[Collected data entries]
++++++++++

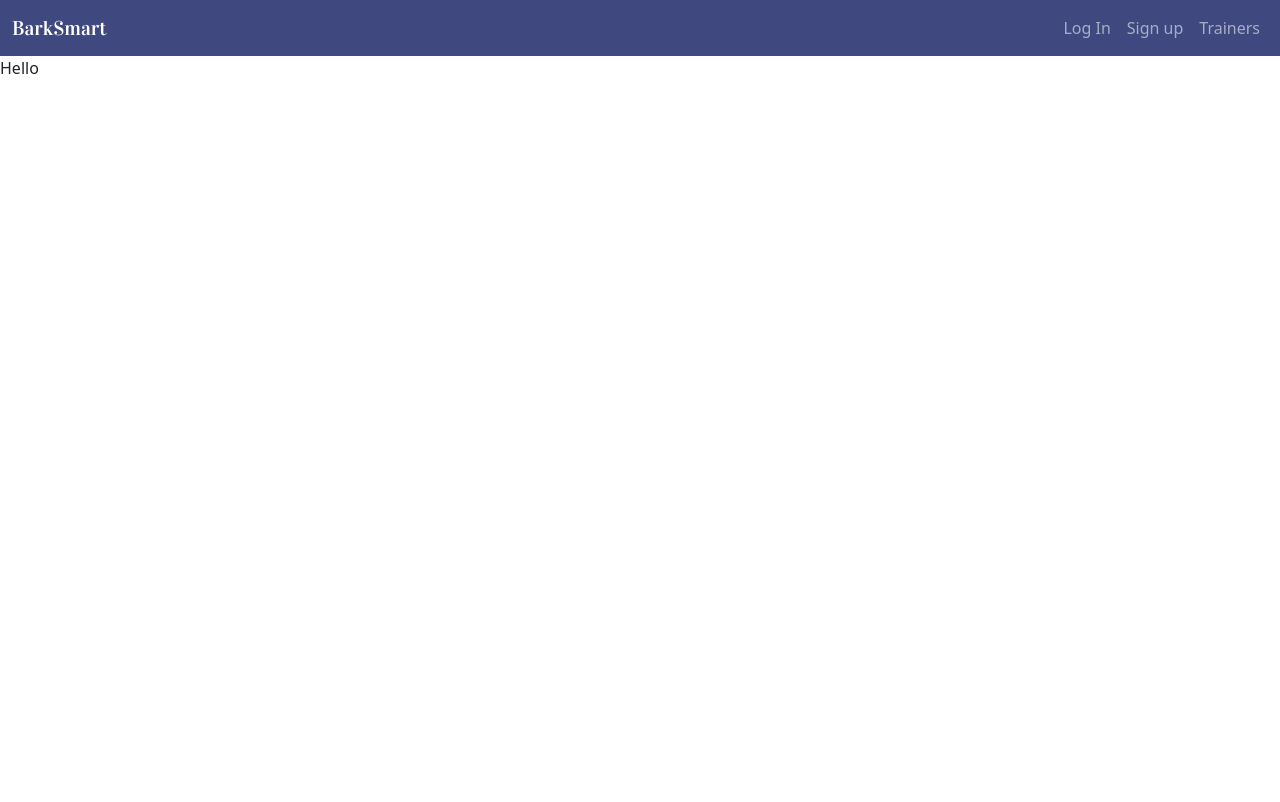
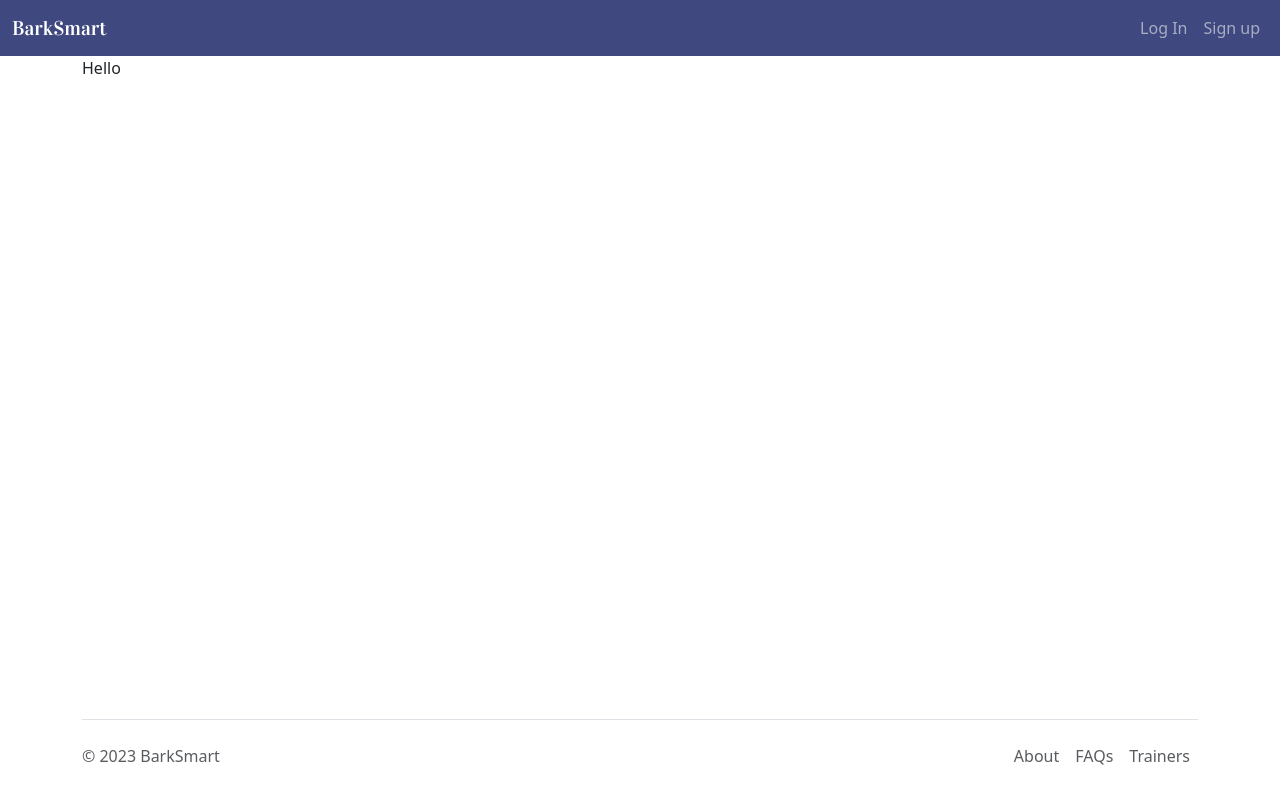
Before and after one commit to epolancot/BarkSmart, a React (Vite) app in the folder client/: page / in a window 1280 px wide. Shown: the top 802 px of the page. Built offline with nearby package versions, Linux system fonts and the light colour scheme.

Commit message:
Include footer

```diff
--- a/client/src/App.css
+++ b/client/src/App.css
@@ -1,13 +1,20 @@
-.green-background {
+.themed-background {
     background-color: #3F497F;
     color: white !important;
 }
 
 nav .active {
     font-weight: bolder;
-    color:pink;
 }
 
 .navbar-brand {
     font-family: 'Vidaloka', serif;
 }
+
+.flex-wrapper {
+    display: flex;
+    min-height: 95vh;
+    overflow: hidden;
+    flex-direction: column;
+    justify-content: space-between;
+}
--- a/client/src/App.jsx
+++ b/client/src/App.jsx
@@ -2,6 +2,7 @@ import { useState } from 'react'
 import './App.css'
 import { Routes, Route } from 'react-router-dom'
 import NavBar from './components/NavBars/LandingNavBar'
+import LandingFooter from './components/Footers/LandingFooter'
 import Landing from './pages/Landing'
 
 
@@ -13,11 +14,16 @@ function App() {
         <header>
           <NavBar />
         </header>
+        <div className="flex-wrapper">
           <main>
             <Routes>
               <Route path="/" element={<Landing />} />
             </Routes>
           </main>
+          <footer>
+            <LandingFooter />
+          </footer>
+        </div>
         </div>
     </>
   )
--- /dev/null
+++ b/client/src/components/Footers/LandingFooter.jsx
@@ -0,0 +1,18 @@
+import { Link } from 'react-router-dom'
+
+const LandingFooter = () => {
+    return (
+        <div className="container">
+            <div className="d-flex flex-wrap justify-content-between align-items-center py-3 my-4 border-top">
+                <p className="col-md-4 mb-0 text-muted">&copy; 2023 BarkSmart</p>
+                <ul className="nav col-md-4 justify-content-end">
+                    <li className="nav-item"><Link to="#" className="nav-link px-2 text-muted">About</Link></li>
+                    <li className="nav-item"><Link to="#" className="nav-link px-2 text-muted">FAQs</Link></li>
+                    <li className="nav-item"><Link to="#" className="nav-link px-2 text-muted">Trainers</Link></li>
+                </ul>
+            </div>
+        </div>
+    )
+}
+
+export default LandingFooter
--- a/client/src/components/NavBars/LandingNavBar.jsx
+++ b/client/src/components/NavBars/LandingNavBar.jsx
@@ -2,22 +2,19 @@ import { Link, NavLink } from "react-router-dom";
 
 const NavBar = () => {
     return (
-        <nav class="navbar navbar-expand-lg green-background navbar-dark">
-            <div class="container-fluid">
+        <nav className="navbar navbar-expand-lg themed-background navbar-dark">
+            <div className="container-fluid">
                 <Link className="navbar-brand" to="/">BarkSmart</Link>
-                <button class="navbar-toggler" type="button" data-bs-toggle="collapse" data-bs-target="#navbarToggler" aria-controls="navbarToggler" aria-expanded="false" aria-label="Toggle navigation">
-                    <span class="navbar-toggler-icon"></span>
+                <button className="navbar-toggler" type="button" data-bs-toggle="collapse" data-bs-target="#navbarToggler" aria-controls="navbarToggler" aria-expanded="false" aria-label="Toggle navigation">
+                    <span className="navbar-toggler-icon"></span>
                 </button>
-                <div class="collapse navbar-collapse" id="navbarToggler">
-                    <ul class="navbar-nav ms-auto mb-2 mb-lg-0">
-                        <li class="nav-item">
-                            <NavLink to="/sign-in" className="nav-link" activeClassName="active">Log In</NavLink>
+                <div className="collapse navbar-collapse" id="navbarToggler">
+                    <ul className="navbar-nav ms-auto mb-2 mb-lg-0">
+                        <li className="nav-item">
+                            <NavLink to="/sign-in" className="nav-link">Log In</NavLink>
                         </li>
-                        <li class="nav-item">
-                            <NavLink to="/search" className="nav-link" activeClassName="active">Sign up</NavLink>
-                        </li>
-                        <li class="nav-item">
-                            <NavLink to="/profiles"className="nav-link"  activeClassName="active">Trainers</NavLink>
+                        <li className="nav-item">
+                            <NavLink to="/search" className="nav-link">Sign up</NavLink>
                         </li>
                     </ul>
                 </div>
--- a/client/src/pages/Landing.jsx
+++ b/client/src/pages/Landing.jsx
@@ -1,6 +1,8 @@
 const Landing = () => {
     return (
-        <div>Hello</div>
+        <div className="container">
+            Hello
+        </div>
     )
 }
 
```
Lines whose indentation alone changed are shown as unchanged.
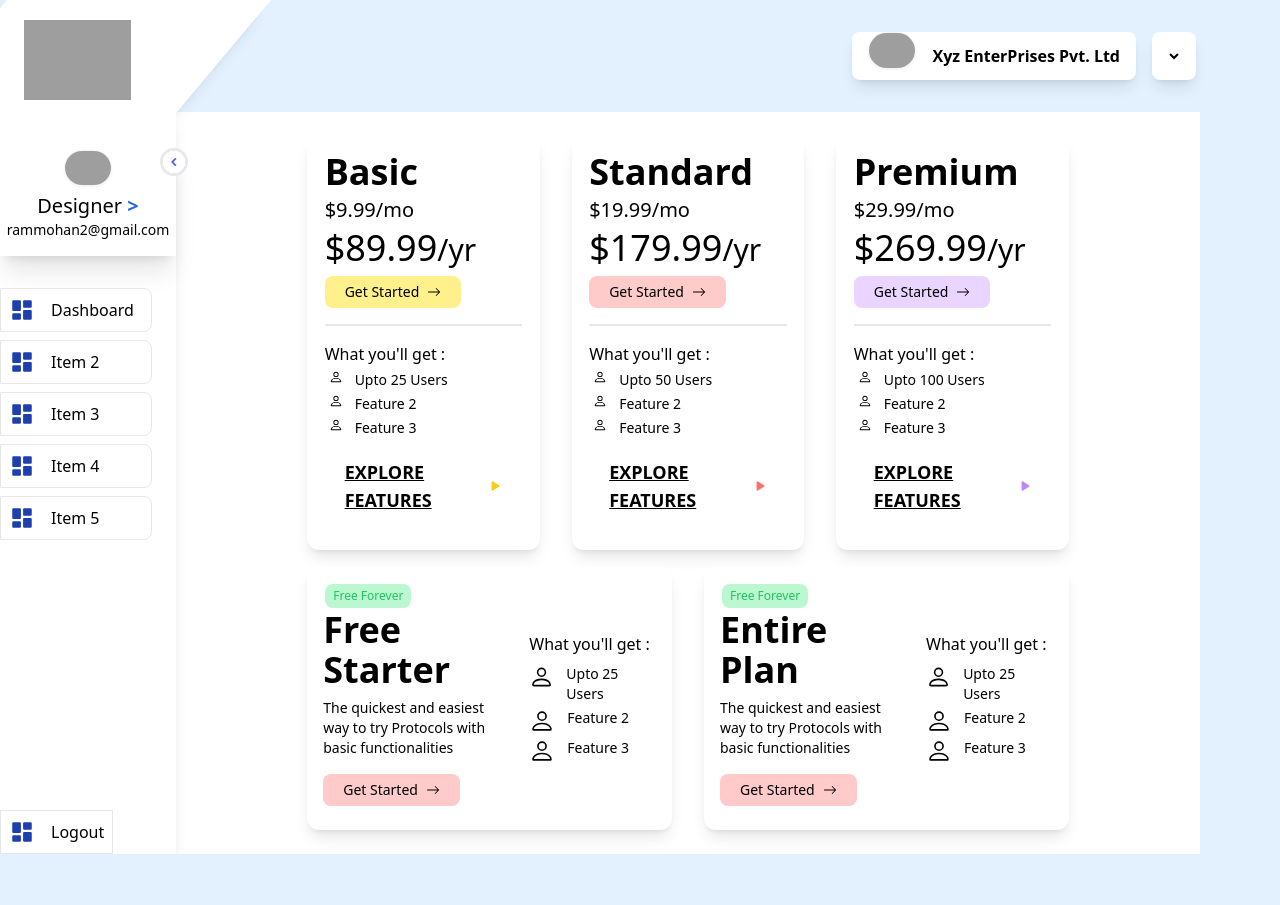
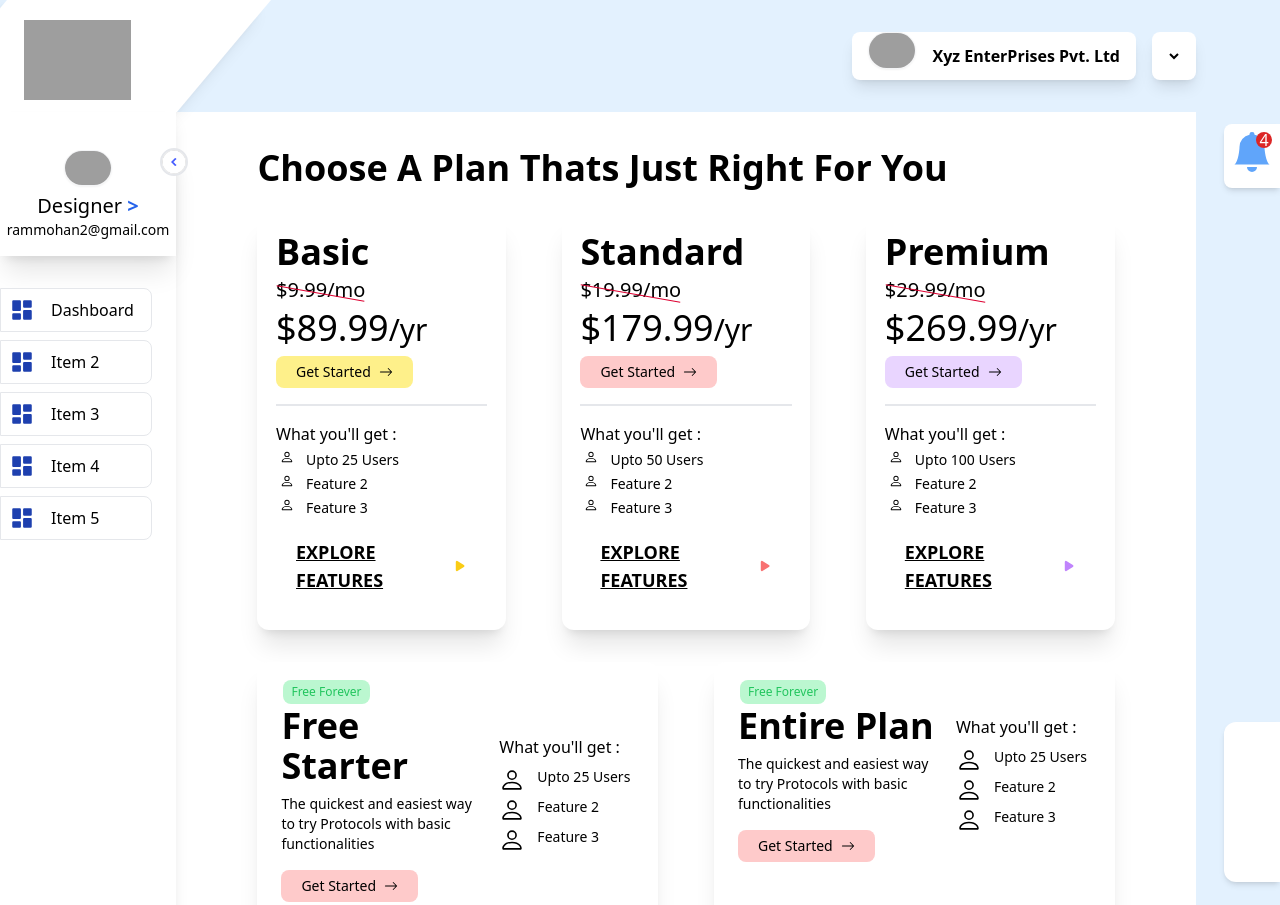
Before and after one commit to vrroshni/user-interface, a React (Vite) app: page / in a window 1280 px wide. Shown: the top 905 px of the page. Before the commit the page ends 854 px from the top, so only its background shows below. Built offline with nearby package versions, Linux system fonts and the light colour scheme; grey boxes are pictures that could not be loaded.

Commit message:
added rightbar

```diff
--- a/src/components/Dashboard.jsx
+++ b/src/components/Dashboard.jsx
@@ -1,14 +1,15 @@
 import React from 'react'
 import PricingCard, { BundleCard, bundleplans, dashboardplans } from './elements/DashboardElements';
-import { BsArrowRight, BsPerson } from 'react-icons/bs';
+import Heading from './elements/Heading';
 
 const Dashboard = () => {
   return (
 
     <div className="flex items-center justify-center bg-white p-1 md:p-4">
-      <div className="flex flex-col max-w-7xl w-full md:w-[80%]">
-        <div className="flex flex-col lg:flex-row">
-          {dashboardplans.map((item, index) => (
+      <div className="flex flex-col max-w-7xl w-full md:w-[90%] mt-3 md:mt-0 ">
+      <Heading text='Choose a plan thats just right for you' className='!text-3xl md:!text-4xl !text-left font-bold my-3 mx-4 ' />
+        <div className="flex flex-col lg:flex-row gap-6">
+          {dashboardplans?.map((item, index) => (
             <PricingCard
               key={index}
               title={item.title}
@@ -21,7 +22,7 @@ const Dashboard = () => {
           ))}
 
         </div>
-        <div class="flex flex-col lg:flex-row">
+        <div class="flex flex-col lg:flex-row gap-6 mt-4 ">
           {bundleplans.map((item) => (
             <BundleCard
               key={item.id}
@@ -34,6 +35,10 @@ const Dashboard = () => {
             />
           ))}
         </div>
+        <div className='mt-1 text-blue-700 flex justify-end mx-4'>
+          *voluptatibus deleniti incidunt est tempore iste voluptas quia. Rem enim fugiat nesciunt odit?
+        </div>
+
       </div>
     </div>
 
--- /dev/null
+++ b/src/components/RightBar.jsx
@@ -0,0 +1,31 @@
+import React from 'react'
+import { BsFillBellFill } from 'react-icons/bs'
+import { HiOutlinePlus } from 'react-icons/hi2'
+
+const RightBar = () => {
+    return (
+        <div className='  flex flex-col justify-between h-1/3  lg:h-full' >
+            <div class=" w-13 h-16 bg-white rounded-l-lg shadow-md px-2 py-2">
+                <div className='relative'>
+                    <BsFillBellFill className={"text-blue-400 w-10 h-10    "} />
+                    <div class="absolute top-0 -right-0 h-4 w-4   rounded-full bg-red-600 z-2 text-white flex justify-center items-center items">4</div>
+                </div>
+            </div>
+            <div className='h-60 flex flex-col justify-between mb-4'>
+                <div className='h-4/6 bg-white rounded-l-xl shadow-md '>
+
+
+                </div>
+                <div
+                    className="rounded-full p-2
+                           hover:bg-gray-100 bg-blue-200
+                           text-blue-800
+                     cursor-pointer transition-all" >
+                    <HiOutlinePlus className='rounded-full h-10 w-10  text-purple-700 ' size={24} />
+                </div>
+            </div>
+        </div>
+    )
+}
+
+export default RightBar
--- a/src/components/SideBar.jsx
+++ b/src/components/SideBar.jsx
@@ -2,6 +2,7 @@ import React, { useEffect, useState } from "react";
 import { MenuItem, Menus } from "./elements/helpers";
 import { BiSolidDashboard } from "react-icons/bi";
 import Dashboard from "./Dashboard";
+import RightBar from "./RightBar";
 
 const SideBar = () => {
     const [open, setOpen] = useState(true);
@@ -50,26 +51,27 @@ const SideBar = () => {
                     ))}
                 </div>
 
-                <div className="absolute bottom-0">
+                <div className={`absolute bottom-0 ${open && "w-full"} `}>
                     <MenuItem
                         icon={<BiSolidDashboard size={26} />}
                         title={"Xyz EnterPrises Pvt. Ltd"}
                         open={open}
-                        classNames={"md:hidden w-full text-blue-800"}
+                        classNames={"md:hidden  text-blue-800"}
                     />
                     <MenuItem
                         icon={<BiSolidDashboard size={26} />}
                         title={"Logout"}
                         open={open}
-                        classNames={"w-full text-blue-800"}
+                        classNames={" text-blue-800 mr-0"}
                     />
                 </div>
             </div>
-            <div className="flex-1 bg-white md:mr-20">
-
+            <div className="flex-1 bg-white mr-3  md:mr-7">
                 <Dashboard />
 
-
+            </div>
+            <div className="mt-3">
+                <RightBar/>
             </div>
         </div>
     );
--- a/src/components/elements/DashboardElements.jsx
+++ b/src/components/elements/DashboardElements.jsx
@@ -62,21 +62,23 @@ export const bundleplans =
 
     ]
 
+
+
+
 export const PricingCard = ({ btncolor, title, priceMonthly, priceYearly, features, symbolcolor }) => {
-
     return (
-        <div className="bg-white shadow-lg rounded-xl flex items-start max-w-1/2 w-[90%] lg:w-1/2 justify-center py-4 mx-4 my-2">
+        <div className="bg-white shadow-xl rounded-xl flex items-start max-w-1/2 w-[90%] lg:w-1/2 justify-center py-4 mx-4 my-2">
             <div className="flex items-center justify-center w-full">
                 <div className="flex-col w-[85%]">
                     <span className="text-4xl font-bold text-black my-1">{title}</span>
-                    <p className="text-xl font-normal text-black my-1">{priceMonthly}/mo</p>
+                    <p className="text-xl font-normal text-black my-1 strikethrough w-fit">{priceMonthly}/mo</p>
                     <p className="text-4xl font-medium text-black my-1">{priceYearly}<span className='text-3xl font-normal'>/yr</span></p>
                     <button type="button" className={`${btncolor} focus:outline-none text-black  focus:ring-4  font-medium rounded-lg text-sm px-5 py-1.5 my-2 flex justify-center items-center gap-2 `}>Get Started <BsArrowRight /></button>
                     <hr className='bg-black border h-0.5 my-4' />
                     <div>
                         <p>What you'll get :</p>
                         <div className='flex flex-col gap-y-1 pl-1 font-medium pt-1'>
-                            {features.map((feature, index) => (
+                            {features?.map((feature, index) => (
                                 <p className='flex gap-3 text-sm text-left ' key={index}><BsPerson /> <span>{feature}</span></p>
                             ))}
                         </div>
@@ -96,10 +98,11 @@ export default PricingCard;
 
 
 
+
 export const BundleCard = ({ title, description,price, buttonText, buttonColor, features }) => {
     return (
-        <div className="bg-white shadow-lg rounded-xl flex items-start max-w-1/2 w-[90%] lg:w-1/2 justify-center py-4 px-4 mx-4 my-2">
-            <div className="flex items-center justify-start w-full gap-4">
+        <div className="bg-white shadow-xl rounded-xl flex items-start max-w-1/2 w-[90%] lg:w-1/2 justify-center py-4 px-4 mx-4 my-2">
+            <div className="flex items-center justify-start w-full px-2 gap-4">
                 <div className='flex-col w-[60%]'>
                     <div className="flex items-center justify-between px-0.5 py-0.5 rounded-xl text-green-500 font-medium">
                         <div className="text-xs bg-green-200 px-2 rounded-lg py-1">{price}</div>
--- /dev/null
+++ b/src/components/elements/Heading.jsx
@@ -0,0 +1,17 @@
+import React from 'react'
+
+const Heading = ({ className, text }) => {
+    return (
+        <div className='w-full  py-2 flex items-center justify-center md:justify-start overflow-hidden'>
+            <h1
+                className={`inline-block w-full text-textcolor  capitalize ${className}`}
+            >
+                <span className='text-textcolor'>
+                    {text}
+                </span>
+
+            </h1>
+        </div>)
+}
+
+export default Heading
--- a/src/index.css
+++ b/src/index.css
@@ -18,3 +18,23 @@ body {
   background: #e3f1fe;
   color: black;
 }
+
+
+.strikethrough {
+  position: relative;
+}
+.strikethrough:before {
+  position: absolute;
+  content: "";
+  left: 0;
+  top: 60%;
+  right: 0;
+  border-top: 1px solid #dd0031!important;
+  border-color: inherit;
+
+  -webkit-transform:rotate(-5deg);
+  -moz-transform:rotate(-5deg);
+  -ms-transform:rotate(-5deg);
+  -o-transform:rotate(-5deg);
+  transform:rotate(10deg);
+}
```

++++++++++

# What to do:
Which lines in the data above contain "white"? Show each one.

# The completed task:
     color: white !important;
     <div className="flex items-center justify-center bg-white p-1 md:p-4">
+            <div class=" w-13 h-16 bg-white rounded-l-lg shadow-md px-2 py-2">
+                    <div class="absolute top-0 -right-0 h-4 w-4   rounded-full bg-red-600 z-2 text-white flex justify-center items-center items">4</div>
+                <div className='h-4/6 bg-white rounded-l-xl shadow-md '>
-            <div className="flex-1 bg-white md:mr-20">
+            <div className="flex-1 bg-white mr-3  md:mr-7">
-        <div className="bg-white shadow-lg rounded-xl flex items-start max-w-1/2 w-[90%] lg:w-1/2 justify-center py-4 mx-4 my-2">
+        <div className="bg-white shadow-xl rounded-xl flex items-start max-w-1/2 w-[90%] lg:w-1/2 justify-center py-4 mx-4 my-2">
-        <div className="bg-white shadow-lg rounded-xl flex items-start max-w-1/2 w-[90%] lg:w-1/2 justify-center py-4 px-4 mx-4 my-2">
+        <div className="bg-white shadow-xl rounded-xl flex items-start max-w-1/2 w-[90%] lg:w-1/2 justify-center py-4 px-4 mx-4 my-2">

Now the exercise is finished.